TJ acknowledges that chronic housing shortages, market fluctuations and the personal toll these have taken on individuals, families and businesses have emotions running high. This can cloud decision making or limit our ability to see the full spectrum of potential solutions. “As Housing Coordinator, my work to develop and support programs with the Housing Commission must begin with research-backed evaluation metrics and measurable outcomes.”

Fortunately, Fiorelli can build upon studies already undertaken for the Housing Commission. He notes, “We have the statistics in the Housing Needs Analysis (2019) and in point-in-time homeless counts. We have a sense of employees who are struggling to live where they work and employers who are impacted.”

TJ would like to better understand what housing mix and what types of housing the people in our communities would like to see developed. And how can we find balance between housing needs and community wishes/desires/visions. He says, “Just as there is no one cause for the housing crisis, there is no panacea or band-aid solution. There is a great deal we can do locally to address our housing crisis through strengthening relationships and leveraging our human and social capital.”

“There are naturally going to be many concerns, ideas, and questions that folks in our communities have about the ways we work towards solutions. We are not always going to agree on how we meet these challenges. The goal is to respect and collaborate with one another, weigh trade-offs, and commit to the solutions that come out of the process.”

Early in his time here, Fiorelli took to heart these words of wisdom shared by County Commissioner Erin Skaar: “In order to bring everyone to the table, we must approach our challenges from a mindset of plenty, rather than from a mindset of scarcity.”

“Simply put,” TJ concludes, “we need to work together to create more housing.”

The Housing Commission is delighted to welcome TJ Fiorelli to assume its helm and to join our community.

This story is brought to you by the Tillamook County Housing Commission’s outreach effort to increase workforce housing in Tillamook County.

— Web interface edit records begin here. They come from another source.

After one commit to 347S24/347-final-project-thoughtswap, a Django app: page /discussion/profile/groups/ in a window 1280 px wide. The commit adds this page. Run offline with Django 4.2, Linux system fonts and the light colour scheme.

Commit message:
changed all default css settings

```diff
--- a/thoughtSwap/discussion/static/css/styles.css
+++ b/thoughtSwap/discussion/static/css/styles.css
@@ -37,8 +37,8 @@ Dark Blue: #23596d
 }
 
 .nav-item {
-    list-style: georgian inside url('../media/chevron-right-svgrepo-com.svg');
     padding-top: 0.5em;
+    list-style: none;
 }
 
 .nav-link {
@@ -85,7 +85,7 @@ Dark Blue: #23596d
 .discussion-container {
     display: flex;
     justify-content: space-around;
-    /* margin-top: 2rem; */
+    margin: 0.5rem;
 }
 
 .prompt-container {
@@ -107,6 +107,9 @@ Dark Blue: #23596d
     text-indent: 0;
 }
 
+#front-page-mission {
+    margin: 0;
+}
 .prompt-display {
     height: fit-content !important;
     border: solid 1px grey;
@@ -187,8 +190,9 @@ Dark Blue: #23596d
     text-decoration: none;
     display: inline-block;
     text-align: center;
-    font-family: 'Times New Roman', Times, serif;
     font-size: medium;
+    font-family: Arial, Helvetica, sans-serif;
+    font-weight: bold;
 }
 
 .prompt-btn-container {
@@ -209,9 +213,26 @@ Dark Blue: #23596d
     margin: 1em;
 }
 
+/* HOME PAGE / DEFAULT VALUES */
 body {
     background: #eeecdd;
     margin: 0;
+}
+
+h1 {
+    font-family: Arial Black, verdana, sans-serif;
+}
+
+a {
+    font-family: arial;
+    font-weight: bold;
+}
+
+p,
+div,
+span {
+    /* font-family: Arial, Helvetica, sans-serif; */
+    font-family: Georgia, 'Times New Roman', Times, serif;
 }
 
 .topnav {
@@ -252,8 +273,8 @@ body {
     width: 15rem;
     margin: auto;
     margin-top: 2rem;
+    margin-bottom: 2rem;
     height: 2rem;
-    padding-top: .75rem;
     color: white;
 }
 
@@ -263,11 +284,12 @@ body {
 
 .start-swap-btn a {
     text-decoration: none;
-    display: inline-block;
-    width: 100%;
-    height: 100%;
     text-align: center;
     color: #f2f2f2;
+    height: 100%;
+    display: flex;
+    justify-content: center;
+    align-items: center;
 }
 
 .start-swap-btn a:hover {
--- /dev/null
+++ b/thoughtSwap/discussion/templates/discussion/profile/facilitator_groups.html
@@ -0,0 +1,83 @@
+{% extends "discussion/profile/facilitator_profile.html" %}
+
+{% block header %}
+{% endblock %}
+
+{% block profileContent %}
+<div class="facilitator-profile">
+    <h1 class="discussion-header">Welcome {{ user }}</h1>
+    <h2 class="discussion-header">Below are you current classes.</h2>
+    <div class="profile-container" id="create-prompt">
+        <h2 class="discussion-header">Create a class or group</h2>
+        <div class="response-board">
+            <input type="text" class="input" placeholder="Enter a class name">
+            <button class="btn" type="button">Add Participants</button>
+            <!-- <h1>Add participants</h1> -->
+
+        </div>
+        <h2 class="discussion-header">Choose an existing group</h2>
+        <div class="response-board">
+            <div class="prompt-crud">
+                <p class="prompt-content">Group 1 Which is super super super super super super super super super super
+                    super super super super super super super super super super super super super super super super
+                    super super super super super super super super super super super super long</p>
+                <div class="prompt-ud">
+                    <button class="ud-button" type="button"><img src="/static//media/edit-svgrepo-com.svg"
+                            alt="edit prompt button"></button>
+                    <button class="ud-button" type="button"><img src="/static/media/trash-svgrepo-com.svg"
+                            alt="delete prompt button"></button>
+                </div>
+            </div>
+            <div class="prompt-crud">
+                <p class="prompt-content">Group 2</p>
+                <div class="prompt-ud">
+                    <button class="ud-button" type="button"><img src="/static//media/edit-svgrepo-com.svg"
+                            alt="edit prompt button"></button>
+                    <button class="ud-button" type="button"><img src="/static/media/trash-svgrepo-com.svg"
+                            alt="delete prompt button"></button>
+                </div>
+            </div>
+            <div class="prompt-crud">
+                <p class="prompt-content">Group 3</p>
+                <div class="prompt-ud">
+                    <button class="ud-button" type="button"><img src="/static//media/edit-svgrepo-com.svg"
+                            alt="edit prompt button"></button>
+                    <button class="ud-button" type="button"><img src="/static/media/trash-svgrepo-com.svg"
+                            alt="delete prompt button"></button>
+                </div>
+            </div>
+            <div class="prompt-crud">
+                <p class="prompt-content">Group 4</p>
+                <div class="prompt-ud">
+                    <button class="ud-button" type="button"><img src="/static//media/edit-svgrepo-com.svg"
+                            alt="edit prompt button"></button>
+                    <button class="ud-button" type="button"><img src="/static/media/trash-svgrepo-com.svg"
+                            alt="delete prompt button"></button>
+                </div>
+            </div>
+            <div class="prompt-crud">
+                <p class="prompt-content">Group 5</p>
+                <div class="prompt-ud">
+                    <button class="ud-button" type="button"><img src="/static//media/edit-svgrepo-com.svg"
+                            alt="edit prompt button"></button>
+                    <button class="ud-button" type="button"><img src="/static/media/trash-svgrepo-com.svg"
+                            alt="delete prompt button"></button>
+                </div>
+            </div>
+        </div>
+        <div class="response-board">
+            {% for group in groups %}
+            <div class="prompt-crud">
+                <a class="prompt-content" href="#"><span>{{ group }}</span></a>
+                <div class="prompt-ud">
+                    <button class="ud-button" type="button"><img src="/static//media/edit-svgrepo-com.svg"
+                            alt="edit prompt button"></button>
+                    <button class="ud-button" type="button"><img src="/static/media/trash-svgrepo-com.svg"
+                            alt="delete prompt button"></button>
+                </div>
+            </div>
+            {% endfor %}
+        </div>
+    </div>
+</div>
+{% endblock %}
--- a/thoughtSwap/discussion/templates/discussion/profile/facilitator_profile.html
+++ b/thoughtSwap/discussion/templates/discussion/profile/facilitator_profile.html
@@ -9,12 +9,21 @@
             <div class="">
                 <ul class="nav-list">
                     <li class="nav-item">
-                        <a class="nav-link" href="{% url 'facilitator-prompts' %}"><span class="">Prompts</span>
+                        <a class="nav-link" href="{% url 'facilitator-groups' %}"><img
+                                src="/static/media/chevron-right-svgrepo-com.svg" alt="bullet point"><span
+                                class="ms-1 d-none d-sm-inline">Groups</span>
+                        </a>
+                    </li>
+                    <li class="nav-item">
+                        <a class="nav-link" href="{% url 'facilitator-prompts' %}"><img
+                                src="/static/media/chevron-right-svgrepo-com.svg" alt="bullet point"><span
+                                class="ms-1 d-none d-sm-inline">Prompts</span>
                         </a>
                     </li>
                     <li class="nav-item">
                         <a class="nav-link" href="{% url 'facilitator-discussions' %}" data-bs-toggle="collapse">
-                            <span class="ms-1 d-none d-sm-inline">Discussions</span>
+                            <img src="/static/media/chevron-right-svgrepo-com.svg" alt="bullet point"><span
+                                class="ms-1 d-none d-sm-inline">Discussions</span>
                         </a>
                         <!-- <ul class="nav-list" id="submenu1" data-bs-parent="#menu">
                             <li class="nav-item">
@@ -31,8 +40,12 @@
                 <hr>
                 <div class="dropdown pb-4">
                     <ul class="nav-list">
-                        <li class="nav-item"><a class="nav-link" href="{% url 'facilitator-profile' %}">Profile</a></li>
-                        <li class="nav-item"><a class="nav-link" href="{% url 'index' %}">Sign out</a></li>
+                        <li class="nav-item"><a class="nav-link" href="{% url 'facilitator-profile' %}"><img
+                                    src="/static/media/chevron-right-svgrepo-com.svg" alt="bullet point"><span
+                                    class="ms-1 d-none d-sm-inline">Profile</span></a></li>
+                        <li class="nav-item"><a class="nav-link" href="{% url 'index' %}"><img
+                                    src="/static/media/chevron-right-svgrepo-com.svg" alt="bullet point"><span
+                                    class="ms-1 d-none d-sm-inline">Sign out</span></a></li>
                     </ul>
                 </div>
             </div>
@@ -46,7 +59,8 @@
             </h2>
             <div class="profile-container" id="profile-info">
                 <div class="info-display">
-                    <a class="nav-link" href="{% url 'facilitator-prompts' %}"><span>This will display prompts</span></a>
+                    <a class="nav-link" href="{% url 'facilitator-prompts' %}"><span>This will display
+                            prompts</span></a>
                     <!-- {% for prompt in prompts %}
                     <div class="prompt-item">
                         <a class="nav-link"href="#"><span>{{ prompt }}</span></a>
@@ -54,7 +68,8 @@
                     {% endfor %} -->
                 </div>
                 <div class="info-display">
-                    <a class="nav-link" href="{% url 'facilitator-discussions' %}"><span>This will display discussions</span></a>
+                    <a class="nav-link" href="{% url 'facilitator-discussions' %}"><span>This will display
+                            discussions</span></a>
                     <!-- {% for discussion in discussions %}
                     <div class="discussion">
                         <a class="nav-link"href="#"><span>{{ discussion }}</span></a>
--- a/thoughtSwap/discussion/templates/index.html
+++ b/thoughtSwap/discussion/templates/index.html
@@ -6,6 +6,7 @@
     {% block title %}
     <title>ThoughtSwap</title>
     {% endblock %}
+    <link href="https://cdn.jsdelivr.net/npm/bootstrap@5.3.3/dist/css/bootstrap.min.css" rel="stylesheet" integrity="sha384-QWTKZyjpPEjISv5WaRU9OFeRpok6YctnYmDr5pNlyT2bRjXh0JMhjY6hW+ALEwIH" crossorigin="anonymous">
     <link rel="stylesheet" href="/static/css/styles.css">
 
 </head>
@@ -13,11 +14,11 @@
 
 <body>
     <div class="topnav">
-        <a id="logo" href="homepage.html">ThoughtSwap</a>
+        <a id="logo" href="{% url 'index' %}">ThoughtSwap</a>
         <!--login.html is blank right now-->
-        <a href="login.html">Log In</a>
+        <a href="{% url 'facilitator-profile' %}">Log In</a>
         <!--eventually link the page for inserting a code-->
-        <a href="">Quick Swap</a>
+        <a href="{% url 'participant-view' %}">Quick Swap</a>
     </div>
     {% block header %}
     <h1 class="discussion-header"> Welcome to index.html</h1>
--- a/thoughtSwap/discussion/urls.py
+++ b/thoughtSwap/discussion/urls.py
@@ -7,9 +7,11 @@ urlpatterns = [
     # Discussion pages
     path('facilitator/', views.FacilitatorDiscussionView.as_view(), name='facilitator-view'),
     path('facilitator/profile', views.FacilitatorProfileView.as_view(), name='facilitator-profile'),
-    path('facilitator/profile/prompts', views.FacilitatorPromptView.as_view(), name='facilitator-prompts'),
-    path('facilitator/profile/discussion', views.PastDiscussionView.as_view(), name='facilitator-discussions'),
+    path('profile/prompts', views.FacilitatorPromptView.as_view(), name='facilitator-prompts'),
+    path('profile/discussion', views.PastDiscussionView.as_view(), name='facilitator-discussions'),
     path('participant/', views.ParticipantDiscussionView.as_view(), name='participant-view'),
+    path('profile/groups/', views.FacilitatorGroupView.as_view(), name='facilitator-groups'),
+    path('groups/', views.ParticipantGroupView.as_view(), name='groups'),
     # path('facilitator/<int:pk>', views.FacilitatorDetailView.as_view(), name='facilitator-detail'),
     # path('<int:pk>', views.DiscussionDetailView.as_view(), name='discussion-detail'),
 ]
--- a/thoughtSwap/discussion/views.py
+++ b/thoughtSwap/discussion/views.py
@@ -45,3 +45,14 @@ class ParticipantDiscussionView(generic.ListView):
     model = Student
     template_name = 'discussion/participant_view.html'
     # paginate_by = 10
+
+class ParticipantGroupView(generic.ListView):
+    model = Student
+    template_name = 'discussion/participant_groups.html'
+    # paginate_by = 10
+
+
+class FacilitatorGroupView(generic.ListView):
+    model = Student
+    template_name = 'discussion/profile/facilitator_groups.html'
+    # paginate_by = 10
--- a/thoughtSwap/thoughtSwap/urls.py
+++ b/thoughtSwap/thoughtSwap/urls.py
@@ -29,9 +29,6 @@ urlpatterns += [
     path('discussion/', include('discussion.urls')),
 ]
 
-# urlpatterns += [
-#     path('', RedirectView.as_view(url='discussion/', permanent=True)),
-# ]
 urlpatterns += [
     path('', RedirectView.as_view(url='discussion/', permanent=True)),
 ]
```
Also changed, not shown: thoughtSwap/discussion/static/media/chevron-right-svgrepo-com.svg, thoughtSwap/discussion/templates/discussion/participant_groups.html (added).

For more housing stories and information, visit www.co.tillamook.or.us/bc-hc.  If you have a housing story to share, email it to TillamookCoHousingCommission@gmail.com.